== PROVIDED ENTRIES

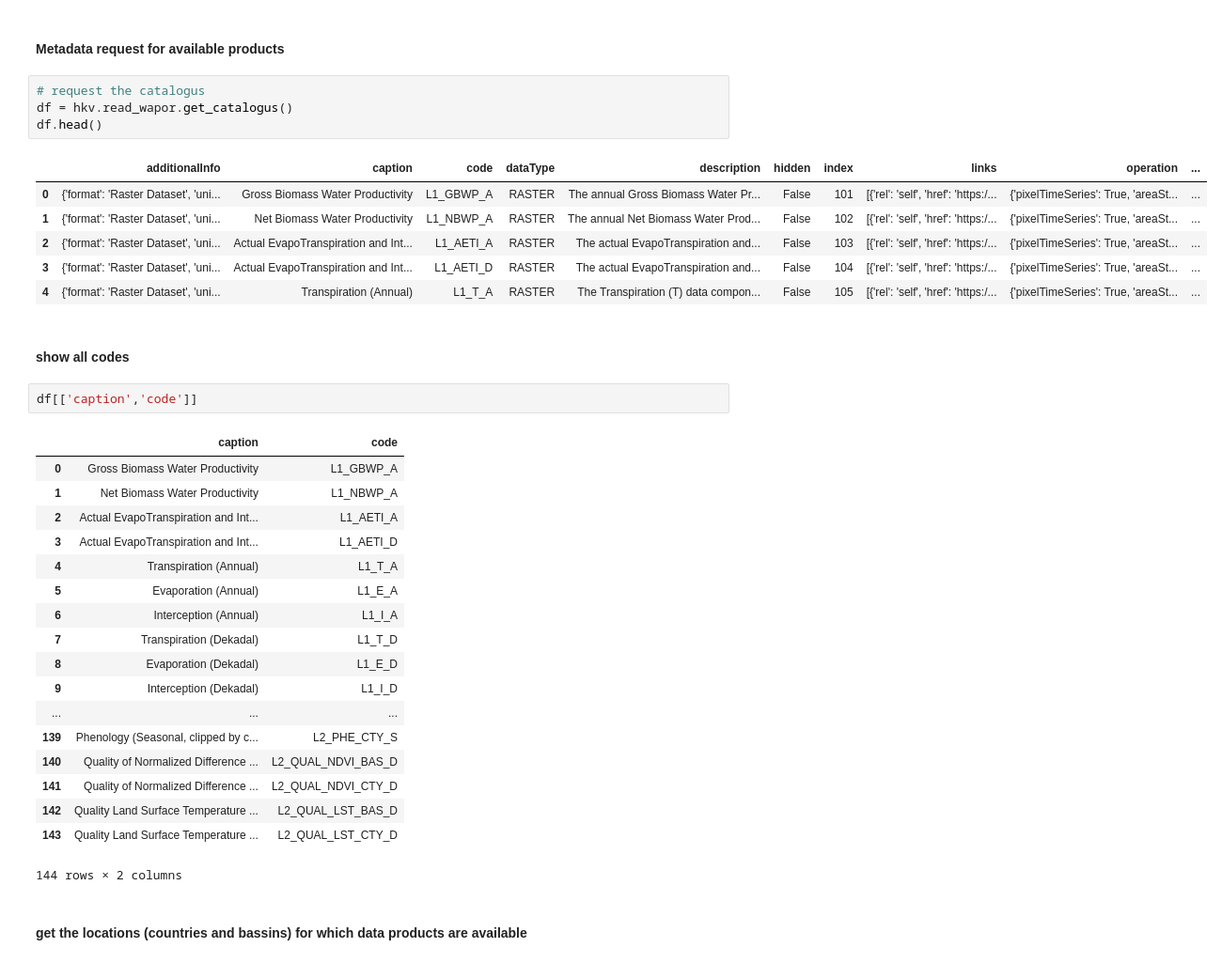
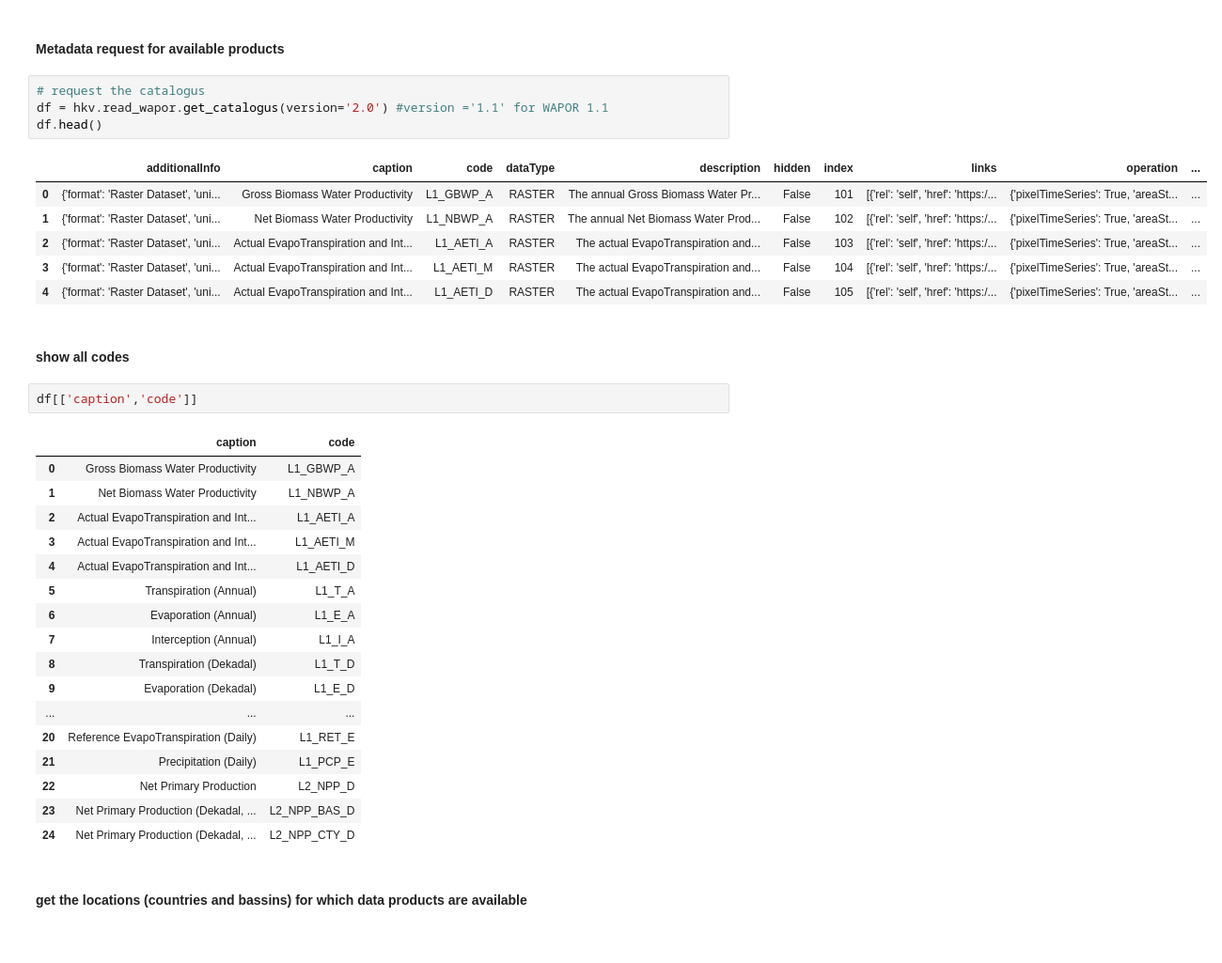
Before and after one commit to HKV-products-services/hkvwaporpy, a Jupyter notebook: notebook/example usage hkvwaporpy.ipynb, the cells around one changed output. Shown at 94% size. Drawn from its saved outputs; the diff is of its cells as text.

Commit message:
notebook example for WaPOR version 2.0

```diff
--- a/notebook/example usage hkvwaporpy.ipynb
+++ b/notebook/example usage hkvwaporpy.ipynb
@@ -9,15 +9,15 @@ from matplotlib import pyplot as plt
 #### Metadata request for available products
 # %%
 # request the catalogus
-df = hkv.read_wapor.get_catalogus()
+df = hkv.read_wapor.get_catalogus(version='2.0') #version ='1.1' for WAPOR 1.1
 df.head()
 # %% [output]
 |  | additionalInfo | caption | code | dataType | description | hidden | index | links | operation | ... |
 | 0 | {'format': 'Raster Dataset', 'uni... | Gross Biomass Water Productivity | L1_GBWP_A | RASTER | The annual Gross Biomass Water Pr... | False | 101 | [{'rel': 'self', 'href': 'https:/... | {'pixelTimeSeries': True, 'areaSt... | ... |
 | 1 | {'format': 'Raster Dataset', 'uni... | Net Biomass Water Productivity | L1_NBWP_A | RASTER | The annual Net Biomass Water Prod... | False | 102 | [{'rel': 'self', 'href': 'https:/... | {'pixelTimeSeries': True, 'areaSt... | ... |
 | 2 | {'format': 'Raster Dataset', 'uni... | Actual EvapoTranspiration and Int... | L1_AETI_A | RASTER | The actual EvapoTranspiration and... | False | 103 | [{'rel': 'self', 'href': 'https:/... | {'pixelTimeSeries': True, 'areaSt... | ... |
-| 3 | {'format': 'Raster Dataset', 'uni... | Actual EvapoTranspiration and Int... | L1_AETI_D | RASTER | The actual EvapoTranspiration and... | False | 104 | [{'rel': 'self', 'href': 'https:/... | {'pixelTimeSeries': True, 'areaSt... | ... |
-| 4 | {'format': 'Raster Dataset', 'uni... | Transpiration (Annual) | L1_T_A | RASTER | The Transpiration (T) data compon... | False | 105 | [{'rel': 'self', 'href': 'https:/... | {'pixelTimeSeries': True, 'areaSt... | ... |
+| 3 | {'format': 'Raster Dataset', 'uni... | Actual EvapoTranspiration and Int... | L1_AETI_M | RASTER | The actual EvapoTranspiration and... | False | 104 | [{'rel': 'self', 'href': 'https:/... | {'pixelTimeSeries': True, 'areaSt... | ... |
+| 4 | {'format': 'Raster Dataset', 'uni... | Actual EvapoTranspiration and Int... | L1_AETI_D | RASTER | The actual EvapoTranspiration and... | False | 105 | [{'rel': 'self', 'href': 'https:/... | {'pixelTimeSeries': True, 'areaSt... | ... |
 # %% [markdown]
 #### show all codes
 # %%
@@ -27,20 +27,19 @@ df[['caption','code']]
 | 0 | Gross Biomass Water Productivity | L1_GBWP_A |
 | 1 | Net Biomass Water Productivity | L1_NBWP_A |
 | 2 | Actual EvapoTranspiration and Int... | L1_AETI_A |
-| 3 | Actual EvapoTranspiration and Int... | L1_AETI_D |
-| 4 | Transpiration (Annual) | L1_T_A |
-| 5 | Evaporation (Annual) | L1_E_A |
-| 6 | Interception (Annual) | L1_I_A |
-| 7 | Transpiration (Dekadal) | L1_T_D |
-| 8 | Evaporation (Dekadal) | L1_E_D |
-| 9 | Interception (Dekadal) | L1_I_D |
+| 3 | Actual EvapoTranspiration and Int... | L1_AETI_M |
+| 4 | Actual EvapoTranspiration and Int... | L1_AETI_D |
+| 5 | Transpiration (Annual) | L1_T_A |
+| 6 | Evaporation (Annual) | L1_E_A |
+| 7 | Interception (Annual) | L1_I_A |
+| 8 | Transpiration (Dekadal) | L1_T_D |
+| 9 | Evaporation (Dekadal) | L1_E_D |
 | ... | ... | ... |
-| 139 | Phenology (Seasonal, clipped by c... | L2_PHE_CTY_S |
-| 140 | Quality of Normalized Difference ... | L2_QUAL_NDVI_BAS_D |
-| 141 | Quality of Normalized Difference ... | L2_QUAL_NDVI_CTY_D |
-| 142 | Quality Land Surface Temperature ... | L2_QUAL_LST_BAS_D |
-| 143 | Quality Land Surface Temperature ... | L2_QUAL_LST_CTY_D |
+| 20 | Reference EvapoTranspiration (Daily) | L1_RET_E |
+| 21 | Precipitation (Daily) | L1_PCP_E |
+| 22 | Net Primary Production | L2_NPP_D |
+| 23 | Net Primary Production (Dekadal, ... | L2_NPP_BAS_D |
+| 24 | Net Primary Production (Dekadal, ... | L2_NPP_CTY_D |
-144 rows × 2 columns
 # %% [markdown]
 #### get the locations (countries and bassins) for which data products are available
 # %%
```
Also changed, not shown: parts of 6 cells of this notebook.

====

WHAT TO PRODUCE:
Within the records, count the lines that include the word "caption". Answer with the number only.

SOLUTION TO THIS PROBLEM:
2